Content starts

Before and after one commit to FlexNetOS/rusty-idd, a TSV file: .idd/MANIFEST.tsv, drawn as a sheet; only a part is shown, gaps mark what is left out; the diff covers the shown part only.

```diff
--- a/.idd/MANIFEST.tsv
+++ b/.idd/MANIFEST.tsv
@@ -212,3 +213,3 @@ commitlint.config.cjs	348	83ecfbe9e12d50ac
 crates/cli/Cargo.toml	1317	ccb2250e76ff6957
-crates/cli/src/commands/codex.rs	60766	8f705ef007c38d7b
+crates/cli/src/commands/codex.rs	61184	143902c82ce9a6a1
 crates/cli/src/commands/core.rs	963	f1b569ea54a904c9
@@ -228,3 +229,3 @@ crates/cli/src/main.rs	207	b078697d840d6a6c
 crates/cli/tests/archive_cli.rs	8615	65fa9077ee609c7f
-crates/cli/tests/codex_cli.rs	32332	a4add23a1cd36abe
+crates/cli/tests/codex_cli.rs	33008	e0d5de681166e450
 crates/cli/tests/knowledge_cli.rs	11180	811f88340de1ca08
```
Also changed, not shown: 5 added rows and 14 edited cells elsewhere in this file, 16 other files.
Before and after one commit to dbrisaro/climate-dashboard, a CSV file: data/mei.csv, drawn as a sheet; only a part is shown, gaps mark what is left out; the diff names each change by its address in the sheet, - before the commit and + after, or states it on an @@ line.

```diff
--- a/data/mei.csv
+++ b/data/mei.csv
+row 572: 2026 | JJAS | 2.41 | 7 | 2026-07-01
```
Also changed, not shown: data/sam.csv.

Content ends

Taking the listing above as a whole, count the lines that include the word "commands" and report the figure only.

EXERCISE RESPONSE: 3